THE PROBLEM: Tally the lines below that contain "passed". The number is the whole answer.
^^^^^^^^
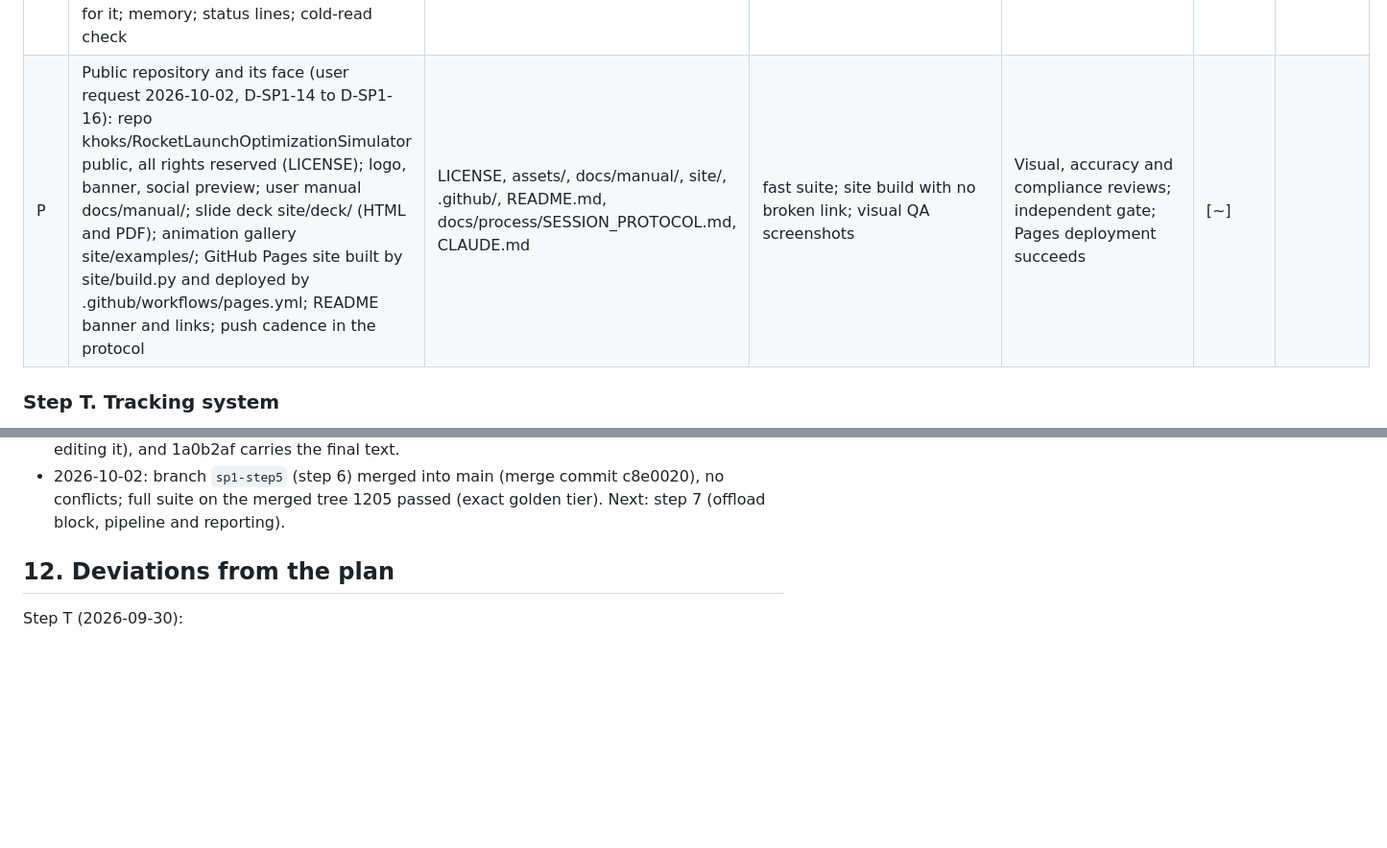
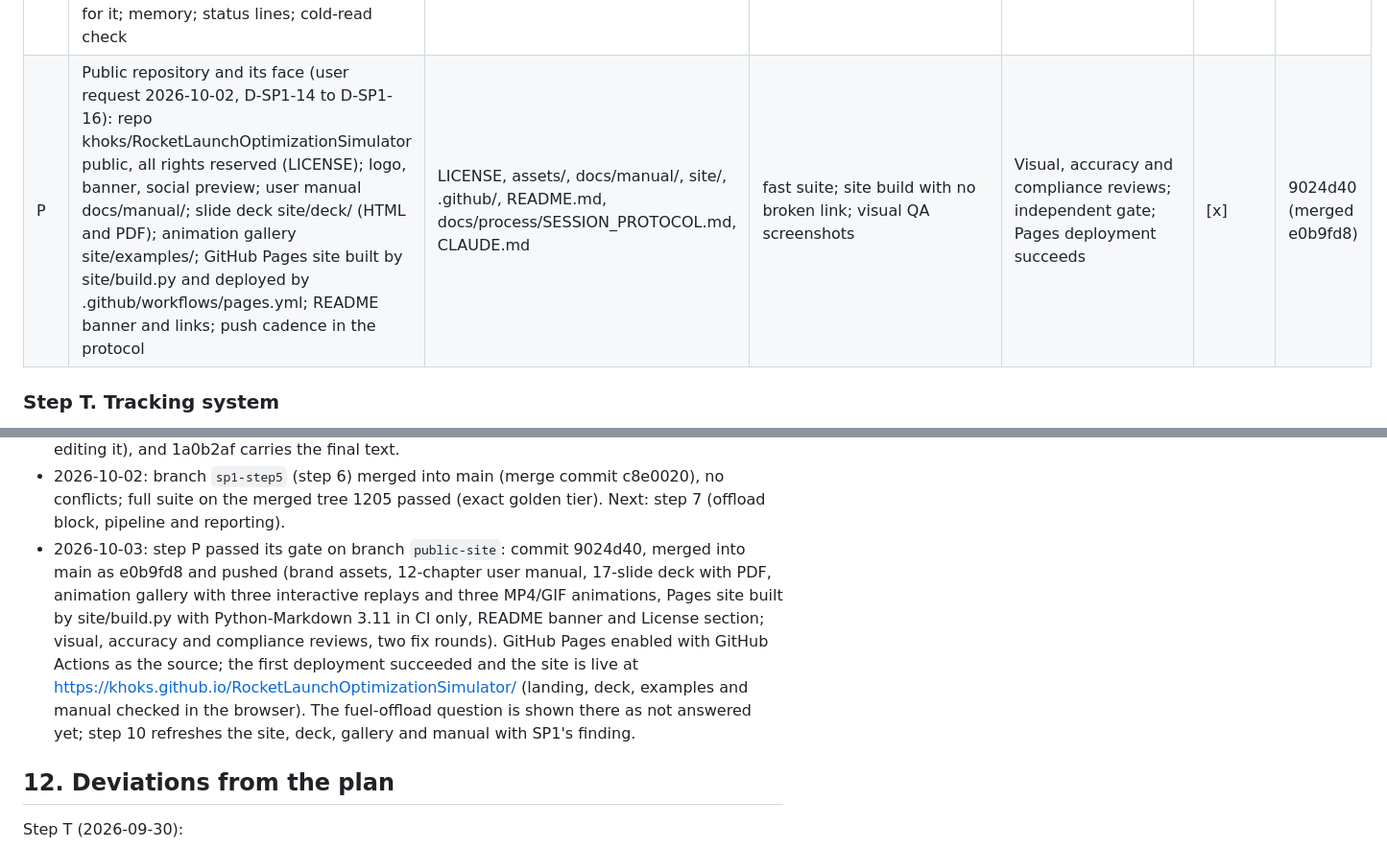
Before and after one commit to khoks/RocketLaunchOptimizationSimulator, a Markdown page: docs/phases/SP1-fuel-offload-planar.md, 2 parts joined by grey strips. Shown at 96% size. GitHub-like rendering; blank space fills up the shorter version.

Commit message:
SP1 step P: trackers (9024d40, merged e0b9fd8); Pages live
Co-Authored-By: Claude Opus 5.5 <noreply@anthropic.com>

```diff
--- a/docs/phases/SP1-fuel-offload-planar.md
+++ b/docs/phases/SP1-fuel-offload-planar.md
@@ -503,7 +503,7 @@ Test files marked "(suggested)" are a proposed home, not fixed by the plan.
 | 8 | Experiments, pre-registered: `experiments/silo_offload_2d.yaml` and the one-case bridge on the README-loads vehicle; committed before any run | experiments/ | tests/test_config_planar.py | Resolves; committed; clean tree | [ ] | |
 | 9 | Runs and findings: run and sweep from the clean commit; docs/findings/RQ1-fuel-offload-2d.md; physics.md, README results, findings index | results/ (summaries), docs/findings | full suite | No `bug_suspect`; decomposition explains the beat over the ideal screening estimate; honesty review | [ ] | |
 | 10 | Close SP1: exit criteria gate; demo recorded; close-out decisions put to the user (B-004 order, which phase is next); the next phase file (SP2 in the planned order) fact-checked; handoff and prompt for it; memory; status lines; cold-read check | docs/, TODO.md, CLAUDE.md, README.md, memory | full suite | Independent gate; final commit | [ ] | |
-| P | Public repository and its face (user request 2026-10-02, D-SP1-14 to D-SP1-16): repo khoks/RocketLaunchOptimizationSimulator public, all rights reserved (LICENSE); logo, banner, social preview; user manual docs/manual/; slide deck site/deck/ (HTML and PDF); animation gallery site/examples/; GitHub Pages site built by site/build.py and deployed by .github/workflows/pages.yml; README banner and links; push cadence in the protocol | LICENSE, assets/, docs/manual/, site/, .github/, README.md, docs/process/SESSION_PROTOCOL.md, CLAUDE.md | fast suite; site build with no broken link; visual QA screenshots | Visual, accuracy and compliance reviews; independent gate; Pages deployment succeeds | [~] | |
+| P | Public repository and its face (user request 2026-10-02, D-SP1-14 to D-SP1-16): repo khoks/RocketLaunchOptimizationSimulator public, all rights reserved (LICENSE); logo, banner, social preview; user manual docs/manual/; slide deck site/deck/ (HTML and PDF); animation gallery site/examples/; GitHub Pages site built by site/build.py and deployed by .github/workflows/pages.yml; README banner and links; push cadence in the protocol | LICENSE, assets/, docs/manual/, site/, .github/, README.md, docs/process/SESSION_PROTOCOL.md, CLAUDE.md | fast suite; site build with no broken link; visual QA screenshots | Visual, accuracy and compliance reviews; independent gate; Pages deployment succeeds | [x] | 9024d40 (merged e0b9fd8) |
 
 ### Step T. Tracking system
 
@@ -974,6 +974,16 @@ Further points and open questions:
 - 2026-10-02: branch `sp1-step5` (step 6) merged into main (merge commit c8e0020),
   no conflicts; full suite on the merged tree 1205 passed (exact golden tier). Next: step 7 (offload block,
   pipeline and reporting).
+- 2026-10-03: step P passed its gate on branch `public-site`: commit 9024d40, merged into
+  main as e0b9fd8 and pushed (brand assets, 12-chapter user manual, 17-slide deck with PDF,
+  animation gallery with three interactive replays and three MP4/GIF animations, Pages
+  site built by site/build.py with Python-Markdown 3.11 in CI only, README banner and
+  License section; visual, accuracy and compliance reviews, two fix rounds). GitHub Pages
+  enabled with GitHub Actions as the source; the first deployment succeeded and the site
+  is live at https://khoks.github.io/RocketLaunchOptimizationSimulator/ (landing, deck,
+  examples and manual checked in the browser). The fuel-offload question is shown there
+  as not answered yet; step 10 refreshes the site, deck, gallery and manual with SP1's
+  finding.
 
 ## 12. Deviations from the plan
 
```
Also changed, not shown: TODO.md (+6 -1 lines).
^^^^^^^^
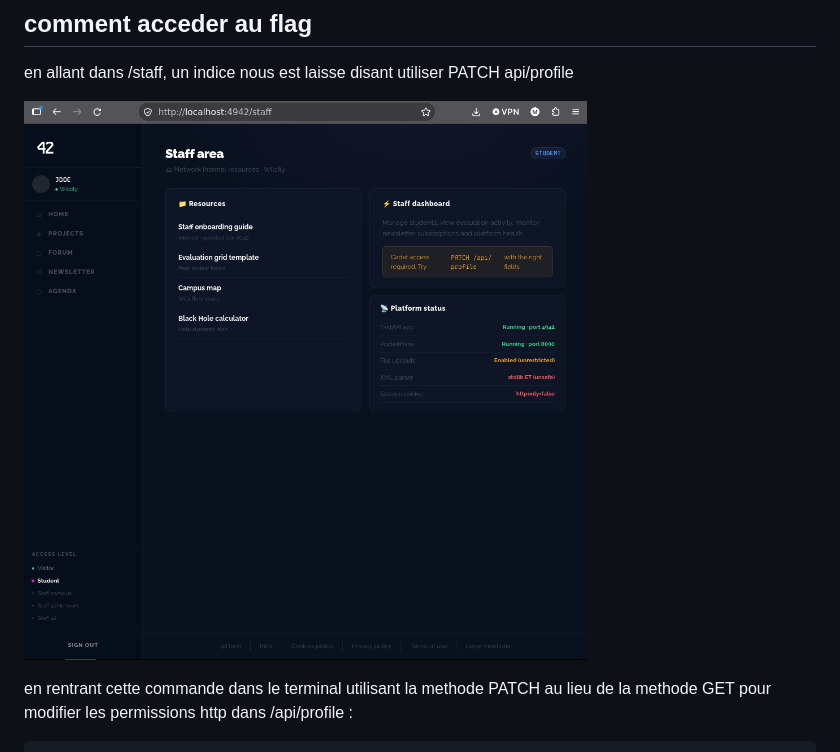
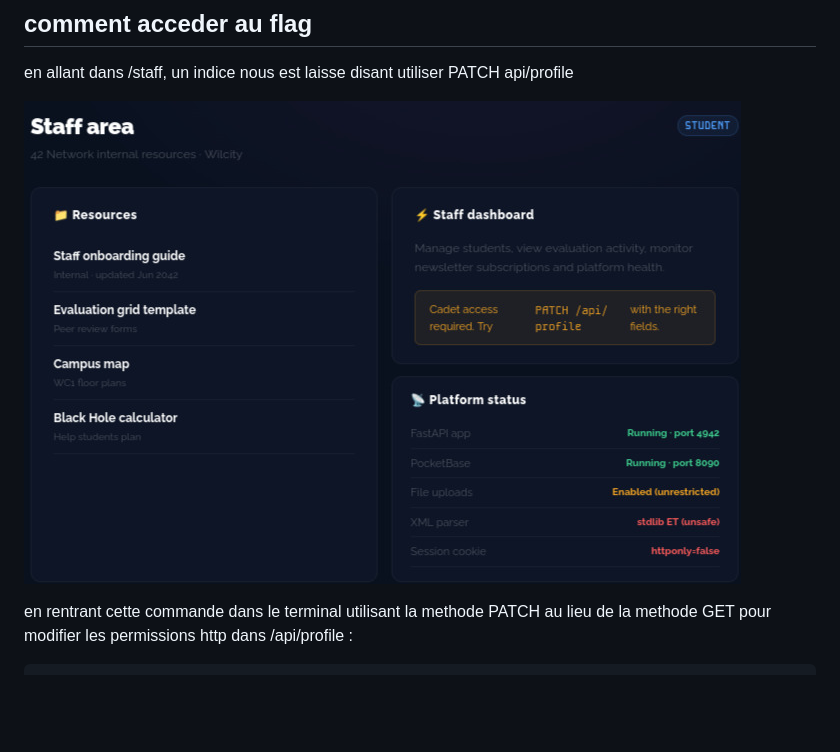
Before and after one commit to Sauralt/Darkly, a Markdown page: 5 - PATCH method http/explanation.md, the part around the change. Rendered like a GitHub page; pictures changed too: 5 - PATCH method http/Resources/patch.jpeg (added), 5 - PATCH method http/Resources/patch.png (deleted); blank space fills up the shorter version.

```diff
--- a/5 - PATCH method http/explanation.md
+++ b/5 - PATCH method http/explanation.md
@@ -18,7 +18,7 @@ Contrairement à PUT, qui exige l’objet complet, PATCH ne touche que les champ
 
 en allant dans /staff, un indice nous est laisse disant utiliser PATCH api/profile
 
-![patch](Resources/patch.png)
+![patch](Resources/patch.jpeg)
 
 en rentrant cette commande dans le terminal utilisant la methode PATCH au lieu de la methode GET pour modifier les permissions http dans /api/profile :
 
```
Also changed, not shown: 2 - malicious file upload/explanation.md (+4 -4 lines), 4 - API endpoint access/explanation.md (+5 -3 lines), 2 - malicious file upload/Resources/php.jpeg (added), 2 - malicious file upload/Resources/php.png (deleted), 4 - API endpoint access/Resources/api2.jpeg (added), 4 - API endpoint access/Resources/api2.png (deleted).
^^^^^^^^
THE COMPLETED TASK: 2